The recession: When sex is the default option
Money can’t buy you love, said Charisse Jones in <em>USA Today,</em> which makes love the ideal recreation for these recessionary times.
Money can’t buy you love, said Charisse Jones in USA Today, which makes love the ideal recreation for these recessionary times. With most U.S. manufacturing sectors in abject free-fall, sales of one particular product—the humble condom—are up an impressive 6 percent from last year, as the economic implosion forces “millions of cash-strapped Americans to entertain themselves at home.” Not only is lovemaking a low-cost alternative to shopping or dining out, said Abby Ellin in The New York Times, it’s a source of emotional therapy. Some matchmaking agencies have seen a 40 percent spike in business in only the last four months, as hordes of previously freewheeling singles “seek the comfort of relationships during difficult times.” We may be facing the worst economic downturn in a century, but “isn’t it romantic?”

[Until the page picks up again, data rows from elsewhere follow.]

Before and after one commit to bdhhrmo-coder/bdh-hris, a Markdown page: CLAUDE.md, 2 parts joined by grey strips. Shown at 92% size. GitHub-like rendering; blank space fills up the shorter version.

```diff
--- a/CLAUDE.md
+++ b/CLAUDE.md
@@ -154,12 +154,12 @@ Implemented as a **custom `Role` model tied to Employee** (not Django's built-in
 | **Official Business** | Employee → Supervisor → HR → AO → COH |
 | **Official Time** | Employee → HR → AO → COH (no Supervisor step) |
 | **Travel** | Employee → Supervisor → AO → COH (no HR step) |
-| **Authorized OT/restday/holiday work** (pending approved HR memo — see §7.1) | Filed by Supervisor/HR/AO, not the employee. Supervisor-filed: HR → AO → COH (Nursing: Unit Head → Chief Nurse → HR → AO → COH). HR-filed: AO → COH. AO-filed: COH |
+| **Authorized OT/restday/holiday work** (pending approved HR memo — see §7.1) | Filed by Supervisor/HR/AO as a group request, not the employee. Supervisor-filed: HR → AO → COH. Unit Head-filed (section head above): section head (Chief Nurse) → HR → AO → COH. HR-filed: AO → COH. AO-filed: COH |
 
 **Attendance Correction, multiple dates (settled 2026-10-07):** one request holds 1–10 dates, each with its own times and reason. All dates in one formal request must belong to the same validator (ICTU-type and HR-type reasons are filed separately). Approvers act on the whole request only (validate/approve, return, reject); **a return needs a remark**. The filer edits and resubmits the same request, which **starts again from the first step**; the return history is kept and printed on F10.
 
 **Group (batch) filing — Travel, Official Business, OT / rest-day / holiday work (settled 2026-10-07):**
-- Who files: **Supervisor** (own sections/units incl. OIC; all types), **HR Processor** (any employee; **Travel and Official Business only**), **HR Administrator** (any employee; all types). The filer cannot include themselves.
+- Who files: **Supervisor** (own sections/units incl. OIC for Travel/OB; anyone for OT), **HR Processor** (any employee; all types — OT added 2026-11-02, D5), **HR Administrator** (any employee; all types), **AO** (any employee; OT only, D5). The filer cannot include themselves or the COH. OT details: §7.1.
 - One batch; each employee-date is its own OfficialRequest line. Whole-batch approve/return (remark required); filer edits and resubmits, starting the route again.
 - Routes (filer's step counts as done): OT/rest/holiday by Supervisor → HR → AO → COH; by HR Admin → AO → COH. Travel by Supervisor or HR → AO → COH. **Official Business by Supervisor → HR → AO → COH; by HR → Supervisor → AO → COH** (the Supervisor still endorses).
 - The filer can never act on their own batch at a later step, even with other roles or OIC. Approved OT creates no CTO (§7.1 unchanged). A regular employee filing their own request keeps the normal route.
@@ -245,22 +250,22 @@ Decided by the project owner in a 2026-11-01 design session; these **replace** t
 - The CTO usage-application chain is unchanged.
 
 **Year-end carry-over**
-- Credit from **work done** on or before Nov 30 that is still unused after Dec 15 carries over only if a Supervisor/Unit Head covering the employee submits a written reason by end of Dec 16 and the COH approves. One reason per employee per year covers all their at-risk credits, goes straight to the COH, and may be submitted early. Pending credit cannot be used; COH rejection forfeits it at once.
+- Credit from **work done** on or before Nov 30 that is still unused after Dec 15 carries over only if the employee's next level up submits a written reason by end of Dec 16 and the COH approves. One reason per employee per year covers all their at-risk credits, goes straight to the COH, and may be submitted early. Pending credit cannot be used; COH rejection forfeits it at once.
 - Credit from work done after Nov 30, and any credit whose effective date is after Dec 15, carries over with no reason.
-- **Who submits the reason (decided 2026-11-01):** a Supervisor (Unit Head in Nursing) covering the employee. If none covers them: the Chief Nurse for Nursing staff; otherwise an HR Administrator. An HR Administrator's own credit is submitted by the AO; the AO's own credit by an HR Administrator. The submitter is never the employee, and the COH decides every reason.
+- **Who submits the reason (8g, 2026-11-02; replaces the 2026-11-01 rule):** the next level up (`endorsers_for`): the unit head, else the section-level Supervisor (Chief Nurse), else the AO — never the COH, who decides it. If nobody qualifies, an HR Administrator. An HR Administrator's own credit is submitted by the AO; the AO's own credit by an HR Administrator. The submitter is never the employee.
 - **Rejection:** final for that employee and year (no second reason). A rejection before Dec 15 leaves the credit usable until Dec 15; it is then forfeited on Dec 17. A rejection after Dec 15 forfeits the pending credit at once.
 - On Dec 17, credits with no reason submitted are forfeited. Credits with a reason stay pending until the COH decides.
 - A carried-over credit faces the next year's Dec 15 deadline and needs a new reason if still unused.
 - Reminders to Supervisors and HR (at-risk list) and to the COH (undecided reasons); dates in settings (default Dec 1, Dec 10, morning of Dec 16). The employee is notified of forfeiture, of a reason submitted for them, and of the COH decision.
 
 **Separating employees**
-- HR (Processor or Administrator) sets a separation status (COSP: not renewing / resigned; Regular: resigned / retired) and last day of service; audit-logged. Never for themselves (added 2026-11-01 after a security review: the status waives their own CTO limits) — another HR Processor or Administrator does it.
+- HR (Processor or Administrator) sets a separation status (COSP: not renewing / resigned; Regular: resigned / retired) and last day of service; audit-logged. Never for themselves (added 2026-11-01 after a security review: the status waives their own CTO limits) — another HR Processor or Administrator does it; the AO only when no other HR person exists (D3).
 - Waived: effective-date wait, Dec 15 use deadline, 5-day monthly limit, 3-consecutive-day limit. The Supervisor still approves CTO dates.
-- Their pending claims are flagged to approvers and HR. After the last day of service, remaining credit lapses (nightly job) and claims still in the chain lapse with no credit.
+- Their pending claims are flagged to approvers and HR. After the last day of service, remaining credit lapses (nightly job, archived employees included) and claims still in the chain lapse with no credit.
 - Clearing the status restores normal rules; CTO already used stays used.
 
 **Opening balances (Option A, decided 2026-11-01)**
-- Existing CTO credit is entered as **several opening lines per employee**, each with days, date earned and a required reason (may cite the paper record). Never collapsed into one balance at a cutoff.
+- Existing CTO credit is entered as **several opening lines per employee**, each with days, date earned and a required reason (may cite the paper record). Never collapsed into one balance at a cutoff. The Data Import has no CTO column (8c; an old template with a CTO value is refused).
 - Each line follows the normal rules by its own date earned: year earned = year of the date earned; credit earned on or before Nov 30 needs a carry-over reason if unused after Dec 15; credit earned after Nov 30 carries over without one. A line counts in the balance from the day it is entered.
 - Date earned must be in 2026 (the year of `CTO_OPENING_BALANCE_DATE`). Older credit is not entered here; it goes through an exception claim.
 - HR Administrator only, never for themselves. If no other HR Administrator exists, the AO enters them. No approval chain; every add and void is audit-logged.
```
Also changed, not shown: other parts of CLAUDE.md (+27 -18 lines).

No, said William Saletan in Slate.com, financial insecurity is not romantic. The main purpose of a condom is not to facilitate lovemaking but to prevent conception—and the birth, nine months later, of another hungry mouth to feed. The uptick in condom sales likely has far more to do with Americans “controlling the family payroll” than with any nationwide epidemic of affection. In fact, said TheDailybeast.com in an editorial, our recent poll shows that American “romantic lives are undergoing a meltdown of their own.” Fully 25 percent said their relationship was suffering as a result of the downturn, with 21 percent saying they see themselves having less sex this year than last. Sex may indeed be “one of the world’s least expensive activities,” but if both parties have an icy fist of money worries clenched around their hearts, it’s not going to happen.
So which is it? said relationship psychologist Susan Quilliam in BBCnews.com. “Does the recession create lust—or sap it?” Some couples therapists say their patients are reporting an increased need for physical intimacy, but are finding it harder to get pleasure from the experience once it occurs. Even outside the bedroom, said psychologist Peter Collett in the London Times, “recessions are as damaging to people’s relationships as they are to the economy.” Economic stress makes partners “short-tempered and angry” with each other, which makes them even less likely to make love—and “it’s a pity.” Because sex, when it happens, really does reduce stress, lower blood pressure, and improve mood. More important, it “bonds people emotionally,” and at this moment in history we happen to need each other more than ever.